• [Activity] When a line below holds the string "everyday", show that line.

--- --- ---

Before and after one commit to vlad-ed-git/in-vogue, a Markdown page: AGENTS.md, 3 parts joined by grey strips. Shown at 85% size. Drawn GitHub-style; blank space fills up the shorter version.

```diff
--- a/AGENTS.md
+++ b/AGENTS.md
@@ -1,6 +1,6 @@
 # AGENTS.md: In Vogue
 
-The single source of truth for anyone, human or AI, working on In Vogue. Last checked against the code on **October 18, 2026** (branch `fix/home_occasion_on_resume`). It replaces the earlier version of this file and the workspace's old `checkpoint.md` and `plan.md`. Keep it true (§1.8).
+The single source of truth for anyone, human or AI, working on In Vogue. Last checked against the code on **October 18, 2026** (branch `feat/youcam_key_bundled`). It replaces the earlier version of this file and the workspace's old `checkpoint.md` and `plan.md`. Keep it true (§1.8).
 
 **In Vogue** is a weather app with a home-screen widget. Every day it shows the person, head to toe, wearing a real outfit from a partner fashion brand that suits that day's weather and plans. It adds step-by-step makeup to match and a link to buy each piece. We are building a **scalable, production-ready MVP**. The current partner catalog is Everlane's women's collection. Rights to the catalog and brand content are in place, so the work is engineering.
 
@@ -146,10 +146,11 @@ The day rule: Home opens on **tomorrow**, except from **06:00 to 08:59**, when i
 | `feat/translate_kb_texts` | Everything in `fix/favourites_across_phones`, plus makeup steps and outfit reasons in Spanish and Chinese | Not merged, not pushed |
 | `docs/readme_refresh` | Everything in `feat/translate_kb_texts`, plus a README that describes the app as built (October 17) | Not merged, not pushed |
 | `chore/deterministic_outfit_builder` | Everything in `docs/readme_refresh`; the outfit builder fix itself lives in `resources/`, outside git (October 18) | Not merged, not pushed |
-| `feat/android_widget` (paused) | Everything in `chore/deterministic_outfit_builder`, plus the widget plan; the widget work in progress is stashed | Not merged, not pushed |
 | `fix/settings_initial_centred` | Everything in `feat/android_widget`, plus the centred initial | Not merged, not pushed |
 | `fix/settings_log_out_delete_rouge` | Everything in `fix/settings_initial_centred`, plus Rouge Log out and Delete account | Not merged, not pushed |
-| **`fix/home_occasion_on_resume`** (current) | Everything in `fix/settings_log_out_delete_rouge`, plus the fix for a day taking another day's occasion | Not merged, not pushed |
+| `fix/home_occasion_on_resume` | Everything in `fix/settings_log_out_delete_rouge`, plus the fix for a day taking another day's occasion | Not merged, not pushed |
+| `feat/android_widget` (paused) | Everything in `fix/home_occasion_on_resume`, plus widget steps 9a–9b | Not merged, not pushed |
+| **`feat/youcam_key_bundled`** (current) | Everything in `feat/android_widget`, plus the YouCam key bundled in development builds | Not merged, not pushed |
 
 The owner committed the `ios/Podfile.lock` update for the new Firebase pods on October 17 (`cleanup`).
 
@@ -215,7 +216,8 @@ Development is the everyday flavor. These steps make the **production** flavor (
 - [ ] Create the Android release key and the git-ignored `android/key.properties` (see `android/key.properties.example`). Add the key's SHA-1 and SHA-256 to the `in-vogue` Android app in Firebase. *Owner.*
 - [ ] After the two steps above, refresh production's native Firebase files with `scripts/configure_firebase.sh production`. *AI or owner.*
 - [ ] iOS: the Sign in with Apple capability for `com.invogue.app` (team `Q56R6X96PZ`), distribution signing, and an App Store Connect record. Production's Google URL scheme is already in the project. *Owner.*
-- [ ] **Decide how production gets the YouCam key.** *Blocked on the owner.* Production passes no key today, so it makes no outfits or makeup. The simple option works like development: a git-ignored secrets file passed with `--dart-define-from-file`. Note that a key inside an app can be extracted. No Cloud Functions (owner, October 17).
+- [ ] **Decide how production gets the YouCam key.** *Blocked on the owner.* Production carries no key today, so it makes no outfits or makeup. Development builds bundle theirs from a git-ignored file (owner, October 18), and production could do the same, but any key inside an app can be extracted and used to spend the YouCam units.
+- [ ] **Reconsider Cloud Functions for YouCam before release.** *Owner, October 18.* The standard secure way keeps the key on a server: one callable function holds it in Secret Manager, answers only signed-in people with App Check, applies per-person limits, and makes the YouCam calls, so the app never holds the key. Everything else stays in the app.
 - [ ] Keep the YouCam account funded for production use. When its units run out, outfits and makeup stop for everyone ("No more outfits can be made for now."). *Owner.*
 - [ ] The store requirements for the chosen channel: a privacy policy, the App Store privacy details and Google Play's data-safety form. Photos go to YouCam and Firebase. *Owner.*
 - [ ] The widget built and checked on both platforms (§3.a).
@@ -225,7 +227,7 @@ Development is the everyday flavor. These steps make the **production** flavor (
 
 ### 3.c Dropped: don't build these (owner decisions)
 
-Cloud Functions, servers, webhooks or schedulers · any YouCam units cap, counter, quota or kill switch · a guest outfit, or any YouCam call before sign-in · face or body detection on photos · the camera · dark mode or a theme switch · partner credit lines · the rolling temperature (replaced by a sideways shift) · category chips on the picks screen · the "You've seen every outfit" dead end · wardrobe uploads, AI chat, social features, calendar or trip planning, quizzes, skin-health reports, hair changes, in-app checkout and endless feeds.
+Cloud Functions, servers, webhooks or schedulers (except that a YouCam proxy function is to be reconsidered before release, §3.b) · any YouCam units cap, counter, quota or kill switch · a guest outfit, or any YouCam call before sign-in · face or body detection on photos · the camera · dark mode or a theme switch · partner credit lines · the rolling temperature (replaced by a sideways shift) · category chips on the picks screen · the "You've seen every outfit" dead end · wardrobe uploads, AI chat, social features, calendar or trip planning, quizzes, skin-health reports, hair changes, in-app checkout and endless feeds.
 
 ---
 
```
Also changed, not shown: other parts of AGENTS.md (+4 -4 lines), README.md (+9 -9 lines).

--- --- ---

• [Output for this task]
@@ -215,7 +216,8 @@ Development is the everyday flavor. These steps make the **production** flavor (
@@ -225,7 +227,7 @@ Development is the everyday flavor. These steps make the **production** flavor (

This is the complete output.